[Change detection data]
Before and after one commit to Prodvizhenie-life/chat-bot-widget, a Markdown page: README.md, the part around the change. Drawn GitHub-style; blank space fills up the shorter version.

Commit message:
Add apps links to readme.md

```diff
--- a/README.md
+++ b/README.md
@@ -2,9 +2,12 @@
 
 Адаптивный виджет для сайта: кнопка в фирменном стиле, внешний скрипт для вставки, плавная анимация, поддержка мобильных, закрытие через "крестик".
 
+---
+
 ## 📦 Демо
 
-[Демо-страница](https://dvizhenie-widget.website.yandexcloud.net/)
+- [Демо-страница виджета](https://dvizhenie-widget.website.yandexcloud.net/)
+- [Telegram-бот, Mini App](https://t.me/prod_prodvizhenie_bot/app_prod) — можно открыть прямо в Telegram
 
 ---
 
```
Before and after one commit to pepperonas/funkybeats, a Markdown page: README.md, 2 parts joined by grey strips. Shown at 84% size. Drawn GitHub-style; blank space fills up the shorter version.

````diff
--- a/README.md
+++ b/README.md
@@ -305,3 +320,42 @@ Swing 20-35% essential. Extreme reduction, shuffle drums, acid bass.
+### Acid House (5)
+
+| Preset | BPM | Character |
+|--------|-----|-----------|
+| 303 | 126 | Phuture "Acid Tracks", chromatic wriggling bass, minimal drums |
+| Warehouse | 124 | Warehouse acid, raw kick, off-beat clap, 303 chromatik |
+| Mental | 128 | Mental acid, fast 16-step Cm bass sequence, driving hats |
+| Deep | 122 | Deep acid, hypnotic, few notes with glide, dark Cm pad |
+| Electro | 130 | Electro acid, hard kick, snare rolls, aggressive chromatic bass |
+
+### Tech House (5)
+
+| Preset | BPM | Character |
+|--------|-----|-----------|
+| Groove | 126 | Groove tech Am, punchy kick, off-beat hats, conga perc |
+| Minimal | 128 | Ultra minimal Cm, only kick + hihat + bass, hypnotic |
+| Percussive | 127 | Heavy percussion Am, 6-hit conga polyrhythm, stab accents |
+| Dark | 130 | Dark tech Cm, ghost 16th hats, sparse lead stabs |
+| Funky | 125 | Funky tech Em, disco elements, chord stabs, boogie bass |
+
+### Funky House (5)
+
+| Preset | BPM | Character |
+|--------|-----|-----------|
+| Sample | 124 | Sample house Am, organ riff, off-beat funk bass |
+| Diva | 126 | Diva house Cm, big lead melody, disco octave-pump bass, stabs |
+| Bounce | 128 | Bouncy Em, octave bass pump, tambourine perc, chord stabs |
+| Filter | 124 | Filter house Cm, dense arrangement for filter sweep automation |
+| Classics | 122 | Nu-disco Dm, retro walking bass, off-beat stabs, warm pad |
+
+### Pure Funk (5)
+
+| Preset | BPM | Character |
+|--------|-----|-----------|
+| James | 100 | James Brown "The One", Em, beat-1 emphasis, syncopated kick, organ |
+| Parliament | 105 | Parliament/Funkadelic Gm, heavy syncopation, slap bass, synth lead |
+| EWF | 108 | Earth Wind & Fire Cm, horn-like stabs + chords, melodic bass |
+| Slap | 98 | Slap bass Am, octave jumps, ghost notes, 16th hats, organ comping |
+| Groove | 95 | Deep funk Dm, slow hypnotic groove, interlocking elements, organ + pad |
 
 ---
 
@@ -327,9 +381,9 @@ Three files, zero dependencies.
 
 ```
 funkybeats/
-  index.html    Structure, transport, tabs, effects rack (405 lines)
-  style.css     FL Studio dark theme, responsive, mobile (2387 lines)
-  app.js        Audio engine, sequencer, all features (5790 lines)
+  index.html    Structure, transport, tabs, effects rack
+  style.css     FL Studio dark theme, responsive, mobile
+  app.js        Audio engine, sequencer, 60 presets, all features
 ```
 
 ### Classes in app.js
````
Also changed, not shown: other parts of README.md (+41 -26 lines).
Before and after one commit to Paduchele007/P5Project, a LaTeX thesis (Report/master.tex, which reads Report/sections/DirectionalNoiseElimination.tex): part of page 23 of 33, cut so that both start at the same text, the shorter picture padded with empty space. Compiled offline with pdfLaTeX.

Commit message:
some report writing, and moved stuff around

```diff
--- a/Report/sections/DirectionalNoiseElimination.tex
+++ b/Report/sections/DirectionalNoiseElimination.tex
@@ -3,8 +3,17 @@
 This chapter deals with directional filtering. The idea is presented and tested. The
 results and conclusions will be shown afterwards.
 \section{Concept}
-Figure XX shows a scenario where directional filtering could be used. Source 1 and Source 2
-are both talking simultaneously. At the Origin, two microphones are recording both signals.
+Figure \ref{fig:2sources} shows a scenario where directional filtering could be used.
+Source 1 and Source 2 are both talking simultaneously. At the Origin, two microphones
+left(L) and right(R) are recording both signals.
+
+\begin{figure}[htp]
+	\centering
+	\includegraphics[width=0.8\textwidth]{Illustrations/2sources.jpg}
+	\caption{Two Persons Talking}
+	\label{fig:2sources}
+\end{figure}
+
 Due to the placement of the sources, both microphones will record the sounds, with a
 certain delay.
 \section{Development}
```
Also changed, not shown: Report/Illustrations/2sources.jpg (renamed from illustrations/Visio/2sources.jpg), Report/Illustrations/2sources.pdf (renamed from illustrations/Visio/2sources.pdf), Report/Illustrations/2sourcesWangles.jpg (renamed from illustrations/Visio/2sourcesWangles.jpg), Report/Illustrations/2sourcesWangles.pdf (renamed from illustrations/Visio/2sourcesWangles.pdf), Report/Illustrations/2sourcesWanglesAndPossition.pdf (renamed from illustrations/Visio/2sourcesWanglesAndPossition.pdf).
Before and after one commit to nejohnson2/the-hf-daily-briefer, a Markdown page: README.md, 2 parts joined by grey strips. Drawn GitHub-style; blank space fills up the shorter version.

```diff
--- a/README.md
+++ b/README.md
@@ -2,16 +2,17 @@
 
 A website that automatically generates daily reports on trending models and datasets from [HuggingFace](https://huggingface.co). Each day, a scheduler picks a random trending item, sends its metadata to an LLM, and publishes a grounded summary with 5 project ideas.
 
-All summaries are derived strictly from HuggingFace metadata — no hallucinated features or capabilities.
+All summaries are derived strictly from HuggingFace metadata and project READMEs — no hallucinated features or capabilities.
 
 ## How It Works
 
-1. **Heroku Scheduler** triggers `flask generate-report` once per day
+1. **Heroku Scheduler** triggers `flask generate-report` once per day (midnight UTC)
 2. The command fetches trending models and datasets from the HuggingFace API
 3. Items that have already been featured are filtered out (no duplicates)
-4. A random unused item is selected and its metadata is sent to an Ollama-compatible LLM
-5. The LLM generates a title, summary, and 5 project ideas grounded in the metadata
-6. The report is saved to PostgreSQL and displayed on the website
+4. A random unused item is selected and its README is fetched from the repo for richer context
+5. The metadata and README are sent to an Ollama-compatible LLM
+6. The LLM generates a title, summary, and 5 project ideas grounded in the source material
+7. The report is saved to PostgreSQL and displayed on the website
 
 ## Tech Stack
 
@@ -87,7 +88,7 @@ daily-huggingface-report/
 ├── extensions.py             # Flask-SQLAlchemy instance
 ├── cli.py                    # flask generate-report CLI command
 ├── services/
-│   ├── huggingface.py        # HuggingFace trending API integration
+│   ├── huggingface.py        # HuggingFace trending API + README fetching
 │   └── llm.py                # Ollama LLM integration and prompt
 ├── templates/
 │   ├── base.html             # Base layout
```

- Work required -
For the word "kick", return every line of the records that holds it.

- Result of the exercise -
+| Warehouse | 124 | Warehouse acid, raw kick, off-beat clap, 303 chromatik |
+| Electro | 130 | Electro acid, hard kick, snare rolls, aggressive chromatic bass |
+| Groove | 126 | Groove tech Am, punchy kick, off-beat hats, conga perc |
+| Minimal | 128 | Ultra minimal Cm, only kick + hihat + bass, hypnotic |
+| James | 100 | James Brown "The One", Em, beat-1 emphasis, syncopated kick, organ |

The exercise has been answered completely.